I knew that the old GM ECMs were notorious for cracked circuit boards. During my initial data scan, I noticed that my old scan tool wasn’t displaying battery voltage parameter identification (PID). In addition, at a normal throttle position sensor voltage of 0.93, the throttle opening PID indicated an 18% throttle opening. Using the client shop’s scan tool, the engine speed PID was missing and the throttle opening anomaly was duplicated. These anomalies could be a software issue with the scan tools or it could be real-time data.
The injector pulse width PID was indicating that the PCM was commanding a 16 millisecond (ms) injector pulse during cranking. Although the 16 ms command would disappear as it should in the WOT clear-flood mode while cranking, it did not change when I shorted the engine coolant temperature (ECT) sensor.
The scan tool’s ECT PID should have been drastically reduced at the indicated temperature of 320° F. At this point, I dismissed the 16 ms command as part of the cranking fuel strategy. But I kept these ECM-related anomalies in the back of my mind during the rest of the diagnostic process.
A Scope Solution
A scope waveform is sometimes worth a thousand words. At this point, I had stable ignition, correct fuel pressure, and known-good fuel injectors, but very little fuel being injected into the intake ports, despite the fuel rail being pressurized with fresh fuel from an outside source.
As I mentioned above, the lab scope waveform (Photo 6) verified the scan tool injector pulse width PID of 16 milliseconds. In the rush to diagnose other problems, hadn’t bothered to really examine the injector waveform in detail. But a re-examination of the waveform indicated that, at 42 volts, the voltage “kick” was low and the normally microscopic fuel injector pintle valve “bump” was completely absent.
See Photo 7.
At this point, we had invested too many diagnostic hours in unraveling the Cadillac’s various system failures to spend even more time rehashing the diagnosis. So, at this point, I didn’t hesitate to replace the ECM. The low voltage kick and the missing pintle bump sealed the decision. My diagnostic scenario was that the ECM simply wasn’t supplying enough amperage to fully unseat the new fuel injectors.
After replacing the ECM, our hearts sank once again as I cranked the engine with no results. Thinking back, I recalled that we had previously disabled the fuel pump by removing the fuel pump fuse. After installing the fuse, the engine sprang to life and the injector pulse width came in at 9 ms at cold idle and dropped to 4 ms at hot idle. That’s as perfect as it could get in my book.

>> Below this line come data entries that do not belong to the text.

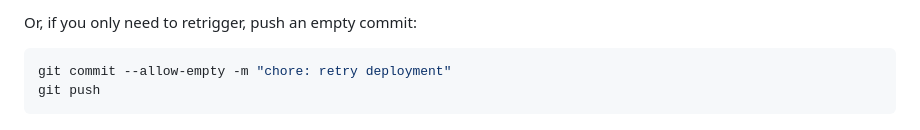
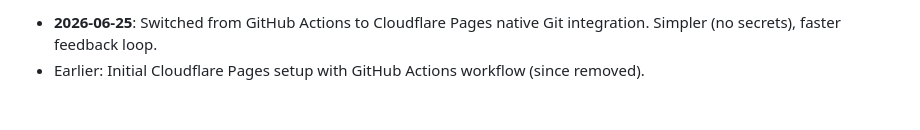
Before and after one commit to PaxonHuang/PaxonHuang, a Markdown page: DEPLOY.md, the part around one of its changes. Rendered like a GitHub page.

````diff
--- a/DEPLOY.md
+++ b/DEPLOY.md
@@ -140,7 +103,3 @@ git pull origin main
 
-Or, if you only need to retrigger, push an empty commit:
-
-```bash
-git commit --allow-empty -m "chore: retry deployment"
-git push
-```
+- **2026-06-25**: Switched from GitHub Actions to Cloudflare Pages native Git integration. Simpler (no secrets), faster feedback loop.
+- Earlier: Initial Cloudflare Pages setup with GitHub Actions workflow (since removed).
````
Also changed, not shown: other parts of DEPLOY.md (+59 -96 lines).
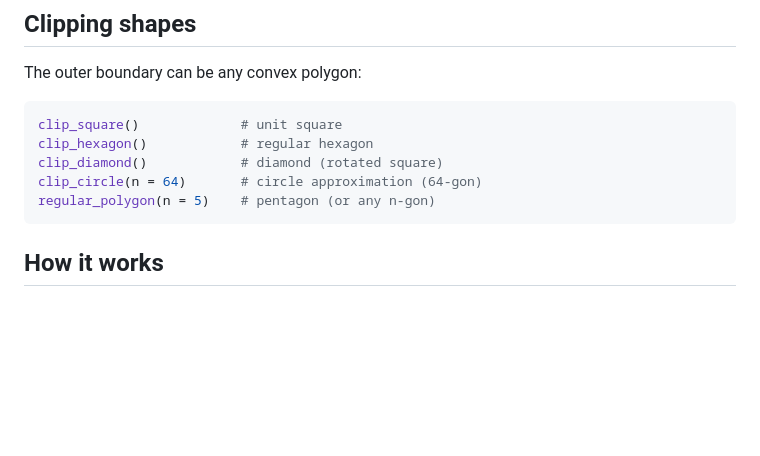
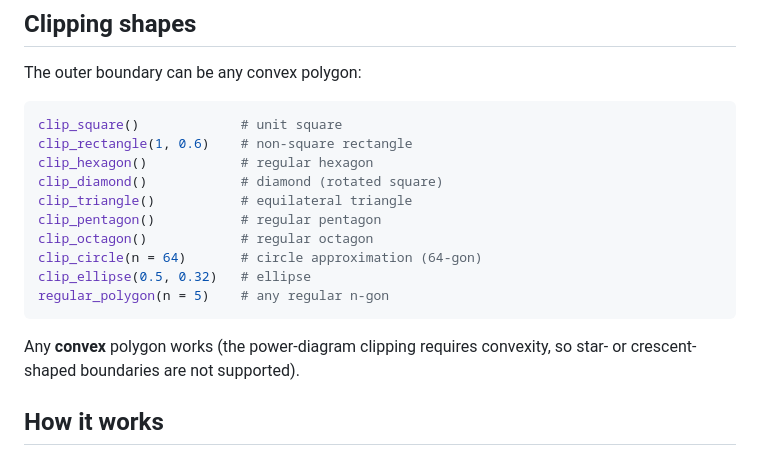
Before and after one commit to loukesio/ggvmap, a Markdown page: README.md, the part around the change. GitHub-like rendering; blank space fills up the shorter version.

````diff
--- a/README.md
+++ b/README.md
@@ -110,11 +110,19 @@ The outer boundary can be any convex polygon:
 
 ```r
 clip_square()             # unit square
+clip_rectangle(1, 0.6)    # non-square rectangle
 clip_hexagon()            # regular hexagon
 clip_diamond()            # diamond (rotated square)
+clip_triangle()           # equilateral triangle
+clip_pentagon()           # regular pentagon
+clip_octagon()            # regular octagon
 clip_circle(n = 64)       # circle approximation (64-gon)
-regular_polygon(n = 5)    # pentagon (or any n-gon)
+clip_ellipse(0.5, 0.32)   # ellipse
+regular_polygon(n = 5)    # any regular n-gon
 ```
+
+Any **convex** polygon works (the power-diagram clipping requires convexity, so
+star- or crescent-shaped boundaries are not supported).
 
 ## How it works
 
````
Also changed, not shown: examples/README.md (+9 -5 lines), examples/01_shape_ellipse.png (added), examples/01_shape_octagon.png (added), examples/01_shape_pentagon.png (added), examples/01_shape_rectangle.png (added), examples/01_shape_triangle.png (added), 8 other files.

But for me, this wasn’t a big money-maker because of the PCM’s unexpected failure and the tortuous back-tracking I had to do on my testing procedures. If there’s a lesson to be learned from this month’s Diagnostic Dilemma, it’s that any diagnosis can and must become an open-ended process when you’re dealing with multiple component failures.